This Marvel Comix-based big screen adventure is not just for 15-year-old males. Brooding, smart, crisp, astonishing and edgy — that’s Iron Man, and its star Robert Downey Jr. who pretty much owns the screen from the scorching opening in war-torn Afghanistan to the final delightful shot. I repeat, Iron Man is a thinking woman’s gloss on at least three Greek myths, one or two Freudian complexes and the age-old battle between the forces of light and the forces of darkness.
Value-added for film buffs, Iron Man looks sensational, and serves up an orgy of visual quotes from Metropolis, Aliens, Gattaca, as well as reframing both the tale of Icarus and Plato’s myth of the cave.
As a Blakean flawed genius, Downey works his way into the short list of great American actors. (I know you’re thinking I have slipped a cog here. It’s a marvel Comix industrial design heavy metal flick — but Downey rockets Iron Man way out of the mere fantasy hormone genre.)
Muscular, graceful and charismatically weary, Downey builds on the tight, searing performance he gave in Zodiac, modulating his role as spoiled munitions billionaire Tony Stark into an existential character with energy to burn and a believably redemptive mission. Throwing his body, and an encyclopedic array of facial responses into the role, Downey pretty much doesn’t care how much of his own addictive suffering he reveals. Every nuance goes into powering his character through a mesmerizing transformation, with help from the most astonishing arsenal of techno-artistry (think Boccioni on cyber-steroids) yet seen on the screen.
Cast as Stark’s entrepreneurial mentor, Jeff Bridges struts his delicious stuff and even the blandly pretty Gwyneth Paltrow seems just right in the Moneypenny role of faithful, ultra-competent “girl Friday.”
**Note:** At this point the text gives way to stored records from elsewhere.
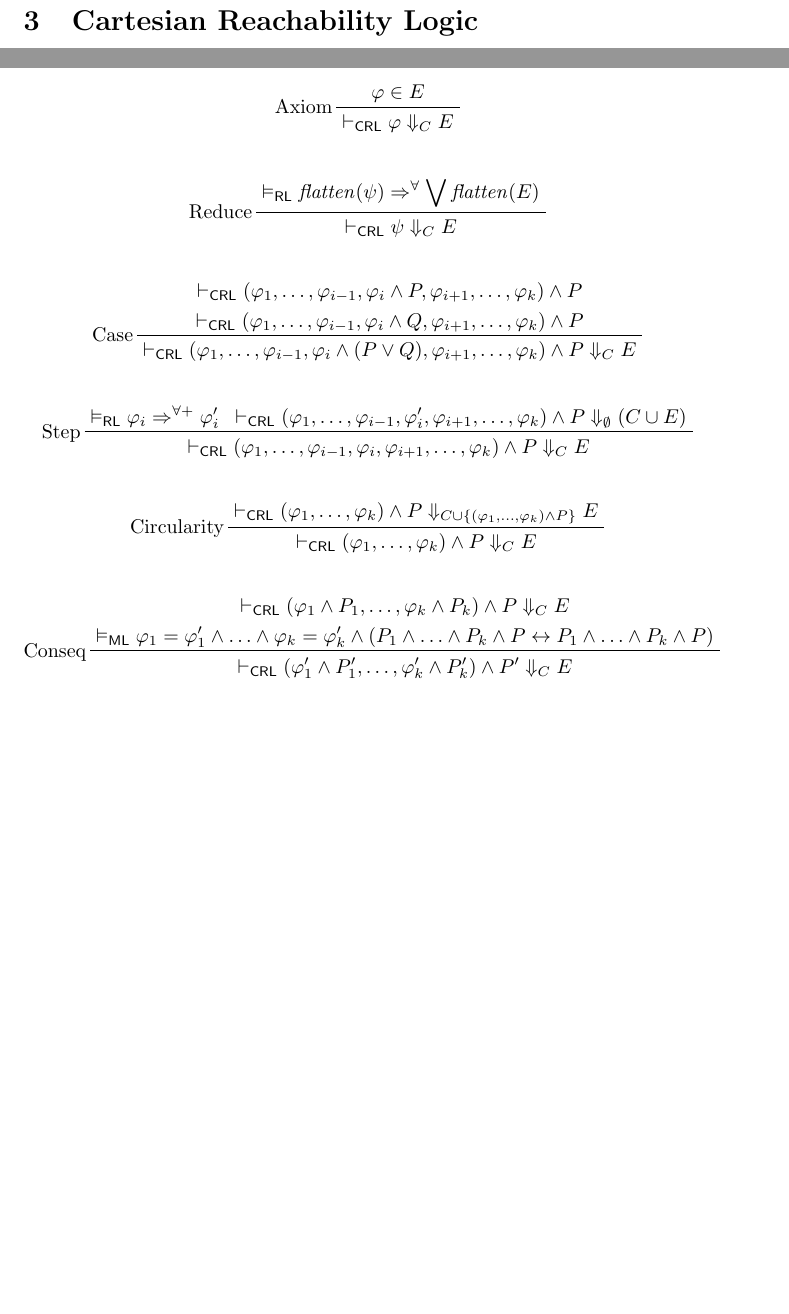
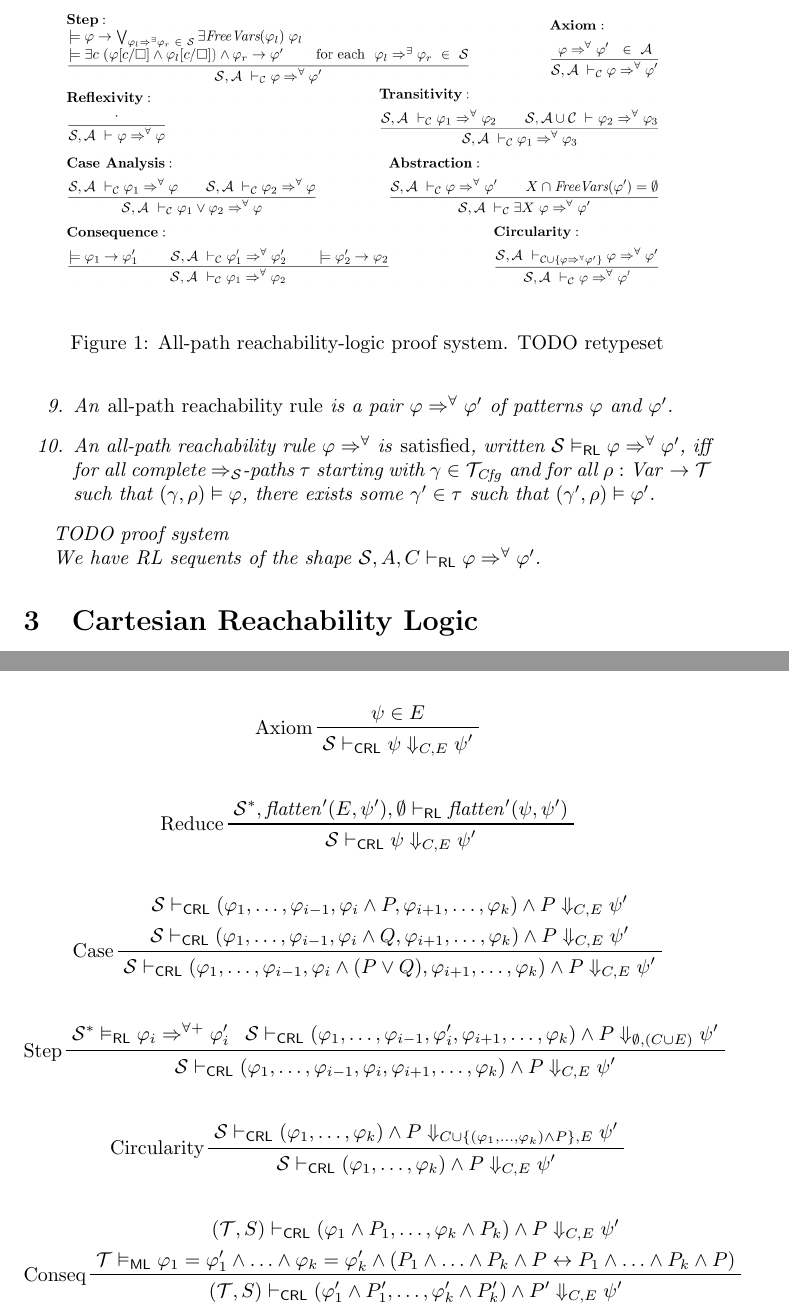
Before and after one commit to h0nzZik/Cartesian-Reachability-Logic, a LaTeX document (main.tex): two parts of pages 2 and 4 of 5 before the commit and two parts of pages 2 and 5 of 5 after it, joined at a grey line, cut at the place of the change, the shorter picture padded with empty space. Compiled offline with pdfLaTeX.

Commit message:
Rework the proof system

```diff
--- a/main.tex
+++ b/main.tex
@@ -88,7 +88,29 @@ We define reachability-logic signatures, rules, and systems as follows.
     \item A $\Rightarrow_{\mathcal{S}}$-path is \emph{complete}
           iff it is not a strict prefix of any
           other $\Rightarrow_{\mathcal{S}}$-path.
+
+    \item An \emph{all-path reachability rule}
+          is a pair $\varphi \Rightarrow^\forall \varphi^\prime$ of patterns $\varphi$ and $\varphi^\prime$.
+
+    \item An all-path reachability rule $\varphi \Rightarrow^\forall$ is \emph{satisfied},
+          written $\mathcal{S} \vDash_\RL \varphi \Rightarrow^\forall \varphi^\prime$,
+          iff for all complete $\Rightarrow_{\mathcal{S}}$-paths $\tau$
+          starting with $\gamma \in \Tcfg$ and for all $\rho : \Var \to \mathcal{T}$
+          such that $(\gamma, \rho) \vDash \varphi$,
+          there exists some $\gamma^\prime \in \tau$
+          such that $(\gamma^\prime, \rho) \vDash \varphi^\prime$.
 \end{enumerate}
+
+\begin{figure}
+    \centering
+    \includegraphics[width=0.9\textwidth]{img/rl-proofsystem.png}
+    \caption{All-path reachability-logic proof system. TODO retypeset}
+    \label{fig:RLproofsystem}
+\end{figure}
+
+TODO proof system
+
+We have RL sequents of the shape $\mathcal{S}, A, C \vdash_\RL \varphi \Rightarrow^\forall \varphi^\prime$.
 
 \end{definition}
 
@@ -205,43 +228,47 @@ We pointwise extend $\mathit{mergePatterns}$ to sets.
 \begin{figure}
     \centering
     \begin{align*}
-    & \prftree[l]{Axiom}{\varphi \in E}{\vdash_\CRL \varphi \Downarrow_{C} E}
+    & \prftree[l]{Reflexivity}{\mathcal{S} \vdash_\CRL \psi \Downarrow_{\emptyset,E} \psi}
+    \end{align*}
+    \begin{align*}
+    & \prftree[l]{Axiom}{\psi \in E}{\mathcal{S} \vdash_\CRL \psi \Downarrow_{C,E} \psi^\prime}
     \end{align*}
     \begin{align*}
     & \prftree[l]{Reduce}
-      {\vDash_\RL \mathit{flatten}(\psi) \Rightarrow^\forall \bigvee  \mathit{flatten}(E)}
-      {\vdash_\CRL \psi \Downarrow_{C} E}
+      {\mathcal{S}^*, \mathit{flatten}^\prime(E, \psi^\prime), \emptyset \vdash_\RL
+        \mathit{flatten}^\prime(\psi, \psi^\prime) }
+      {\mathcal{S} \vdash_\CRL \psi \Downarrow_{C,E} \psi^\prime}
     \end{align*}
     \begin{align*}
     & \prftree[l]{Case}
     { \prfStackPremises
-      {\vdash_\CRL (\varphi_1, \ldots, \varphi_{i-1}, \varphi_i \land P, \varphi_{i+1}, \ldots, \varphi_k) \land P }
-      {\vdash_\CRL (\varphi_1, \ldots, \varphi_{i-1}, \varphi_i \land Q, \varphi_{i+1}, \ldots, \varphi_k) \land P }
+      {\mathcal{S} \vdash_\CRL (\varphi_1, \ldots, \varphi_{i-1}, \varphi_i \land P, \varphi_{i+1}, \ldots, \varphi_k) \land P \Downarrow_{C, E} \psi^\prime }
+      {\mathcal{S} \vdash_\CRL (\varphi_1, \ldots, \varphi_{i-1}, \varphi_i \land Q, \varphi_{i+1}, \ldots, \varphi_k) \land P \Downarrow_{C, E} \psi^\prime }
     }
-    {\vdash_\CRL (\varphi_1, \ldots, \varphi_{i-1}, \varphi_i \land (P \lor Q), \varphi_{i+1}, \ldots, \varphi_k) \land P \Downarrow_{C} E}
+    {\mathcal{S} \vdash_\CRL (\varphi_1, \ldots, \varphi_{i-1}, \varphi_i \land (P \lor Q), \varphi_{i+1}, \ldots, \varphi_k) \land P \Downarrow_{C, E} \psi^\prime}
     \end{align*}
     \begin{align*}
     & \prftree[l]{Step}
-    {\vDash_\RL \varphi_i \Rightarrow^{\forall+} \varphi_i^\prime}
-    { \vdash_\CRL (\varphi_1, \ldots, \varphi_{i-1}, \varphi_i^\prime, \varphi_{i+1}, \ldots, \varphi_k)
+    { \mathcal{S}^* \vDash_\RL \varphi_i \Rightarrow^{\forall+} \varphi_i^\prime}
+    { \mathcal{S} \vdash_\CRL (\varphi_1, \ldots, \varphi_{i-1}, \varphi_i^\prime, \varphi_{i+1}, \ldots, \varphi_k)
       \land P
-      \Downarrow_{\emptyset} (C \cup E)
+      \Downarrow_{\emptyset, (C \cup E)} \psi^\prime
     }
-    {\vdash_\CRL (\varphi_1, \ldots, \varphi_{i-1}, \varphi_i, \varphi_{i+1}, \ldots, \varphi_k) \land P \Downarrow_{C} E}
+    {\mathcal{S} \vdash_\CRL (\varphi_1, \ldots, \varphi_{i-1}, \varphi_i, \varphi_{i+1}, \ldots, \varphi_k) \land P \Downarrow_{C, E} \psi^\prime}
     \end{align*}
     \begin{align*}
     & \prftree[l]{Circularity}
-      { \vdash_\CRL (\varphi_1, \ldots, \varphi_k) \land P \Downarrow_{C \cup \{ (\varphi_1, \ldots, \varphi_k) \land P \} } E}
-      { \vdash_\CRL (\varphi_1, \ldots, \varphi_k) \land P \Downarrow_{C} E}
+      { \mathcal{S} \vdash_\CRL (\varphi_1, \ldots, \varphi_k) \land P \Downarrow_{C \cup \{ (\varphi_1, \ldots, \varphi_k) \land P \} , E} \psi^\prime}
+      { \mathcal{S} \vdash_\CRL (\varphi_1, \ldots, \varphi_k) \land P \Downarrow_{C, E} \psi^\prime}
     \end{align*}
     \begin{align*}
     & \prftree[l]{Conseq}
       { \prfStackPremises
-        { \vdash_\CRL (\varphi_1 \land P_1, \ldots, \varphi_k \land P_k) \land P \Downarrow_{C} E}
-        { \vDash_\ML \varphi_1 = \varphi_1^\prime \land \ldots \land \varphi_k = \varphi_k^\prime
+        { (\mathcal{T}, S) \vdash_\CRL (\varphi_1 \land P_1, \ldots, \varphi_k \land P_k) \land P \Downarrow_{C, E} \psi^\prime}
+        { \mathcal{T} \vDash_\ML \varphi_1 = \varphi_1^\prime \land \ldots \land \varphi_k = \varphi_k^\prime
         \land (P_1 \land \ldots \land P_k \land P \leftrightarrow P_1 \land \ldots \land P_k \land P) }
       }
-      { \vdash_\CRL (\varphi_1^\prime \land P_1^\prime, \ldots, \varphi_k^\prime \land P_k^\prime) \land P^\prime \Downarrow_{C} E}
+      { (\mathcal{T}, S) \vdash_\CRL (\varphi_1^\prime \land P_1^\prime, \ldots, \varphi_k^\prime \land P_k^\prime) \land P^\prime \Downarrow_{C, E} \psi^\prime}
     \end{align*}
     \caption{Proof System}
     \label{fig:my_label}
```
Also changed, not shown: img/rl-proofsystem.png (added), main.tex (16 more changed lines).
I just can’t find anything not to like about this film. It moves, it’s gifted with a script committed to smart, rather than heroic-generic. Downey’s presence gives it total street cred, and cinematic credibility. Watching him move, his eyes blazing with intelligence, his body riddled with a variety of high-tech assaults, we’re watching the heir to James Dean, the young DiNiro and what Sean Penn with less ego might have been. At the end of Iron Man all I could think about was Downey in his next major film role.